Exercise prompt: Print the data that follows again, keeping every line exact.

Supplied records:
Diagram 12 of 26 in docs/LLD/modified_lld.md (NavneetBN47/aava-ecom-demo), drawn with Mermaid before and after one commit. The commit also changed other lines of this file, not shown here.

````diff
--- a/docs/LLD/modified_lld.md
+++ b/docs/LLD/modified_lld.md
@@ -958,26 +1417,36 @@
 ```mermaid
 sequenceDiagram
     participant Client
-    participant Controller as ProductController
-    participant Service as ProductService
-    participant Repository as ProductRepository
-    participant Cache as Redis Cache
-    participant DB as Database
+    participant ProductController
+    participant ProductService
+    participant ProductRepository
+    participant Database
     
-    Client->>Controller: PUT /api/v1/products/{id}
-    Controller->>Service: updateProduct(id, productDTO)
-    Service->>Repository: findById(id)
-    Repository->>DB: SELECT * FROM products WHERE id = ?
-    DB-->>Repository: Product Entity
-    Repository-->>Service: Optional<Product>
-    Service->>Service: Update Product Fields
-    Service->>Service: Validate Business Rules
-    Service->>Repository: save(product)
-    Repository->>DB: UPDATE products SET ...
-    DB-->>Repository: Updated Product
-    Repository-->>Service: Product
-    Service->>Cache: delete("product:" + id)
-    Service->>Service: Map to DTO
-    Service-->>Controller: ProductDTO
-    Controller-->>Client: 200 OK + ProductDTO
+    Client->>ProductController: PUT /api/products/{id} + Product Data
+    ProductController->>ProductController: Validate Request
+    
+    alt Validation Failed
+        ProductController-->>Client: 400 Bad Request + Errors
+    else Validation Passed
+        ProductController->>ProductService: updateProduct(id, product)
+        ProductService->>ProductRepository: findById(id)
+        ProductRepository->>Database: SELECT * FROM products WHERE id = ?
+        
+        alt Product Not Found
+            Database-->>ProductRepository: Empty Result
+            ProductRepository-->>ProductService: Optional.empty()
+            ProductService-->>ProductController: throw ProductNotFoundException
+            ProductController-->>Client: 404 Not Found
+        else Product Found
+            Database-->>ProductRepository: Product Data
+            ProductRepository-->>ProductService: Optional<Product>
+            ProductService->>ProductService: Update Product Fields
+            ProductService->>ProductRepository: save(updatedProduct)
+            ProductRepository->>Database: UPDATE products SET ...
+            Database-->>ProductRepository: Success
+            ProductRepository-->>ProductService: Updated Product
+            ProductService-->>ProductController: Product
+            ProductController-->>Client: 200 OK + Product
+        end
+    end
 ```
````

Solution for this problem:
Diagram 12 of 26 in docs/LLD/modified_lld.md (NavneetBN47/aava-ecom-demo), drawn with Mermaid before and after one commit. The commit also changed other lines of this file, not shown here.

````diff
--- a/docs/LLD/modified_lld.md
+++ b/docs/LLD/modified_lld.md
@@ -958,26 +1417,36 @@
 ```mermaid
 sequenceDiagram
     participant Client
-    participant Controller as ProductController
-    participant Service as ProductService
-    participant Repository as ProductRepository
-    participant Cache as Redis Cache
-    participant DB as Database
+    participant ProductController
+    participant ProductService
+    participant ProductRepository
+    participant Database
     
-    Client->>Controller: PUT /api/v1/products/{id}
-    Controller->>Service: updateProduct(id, productDTO)
-    Service->>Repository: findById(id)
-    Repository->>DB: SELECT * FROM products WHERE id = ?
-    DB-->>Repository: Product Entity
-    Repository-->>Service: Optional<Product>
-    Service->>Service: Update Product Fields
-    Service->>Service: Validate Business Rules
-    Service->>Repository: save(product)
-    Repository->>DB: UPDATE products SET ...
-    DB-->>Repository: Updated Product
-    Repository-->>Service: Product
-    Service->>Cache: delete("product:" + id)
-    Service->>Service: Map to DTO
-    Service-->>Controller: ProductDTO
-    Controller-->>Client: 200 OK + ProductDTO
+    Client->>ProductController: PUT /api/products/{id} + Product Data
+    ProductController->>ProductController: Validate Request
+    
+    alt Validation Failed
+        ProductController-->>Client: 400 Bad Request + Errors
+    else Validation Passed
+        ProductController->>ProductService: updateProduct(id, product)
+        ProductService->>ProductRepository: findById(id)
+        ProductRepository->>Database: SELECT * FROM products WHERE id = ?
+        
+        alt Product Not Found
+            Database-->>ProductRepository: Empty Result
+            ProductRepository-->>ProductService: Optional.empty()
+            ProductService-->>ProductController: throw ProductNotFoundException
+            ProductController-->>Client: 404 Not Found
+        else Product Found
+            Database-->>ProductRepository: Product Data
+            ProductRepository-->>ProductService: Optional<Product>
+            ProductService->>ProductService: Update Product Fields
+            ProductService->>ProductRepository: save(updatedProduct)
+            ProductRepository->>Database: UPDATE products SET ...
+            Database-->>ProductRepository: Success
+            ProductRepository-->>ProductService: Updated Product
+            ProductService-->>ProductController: Product
+            ProductController-->>Client: 200 OK + Product
+        end
+    end
 ```
````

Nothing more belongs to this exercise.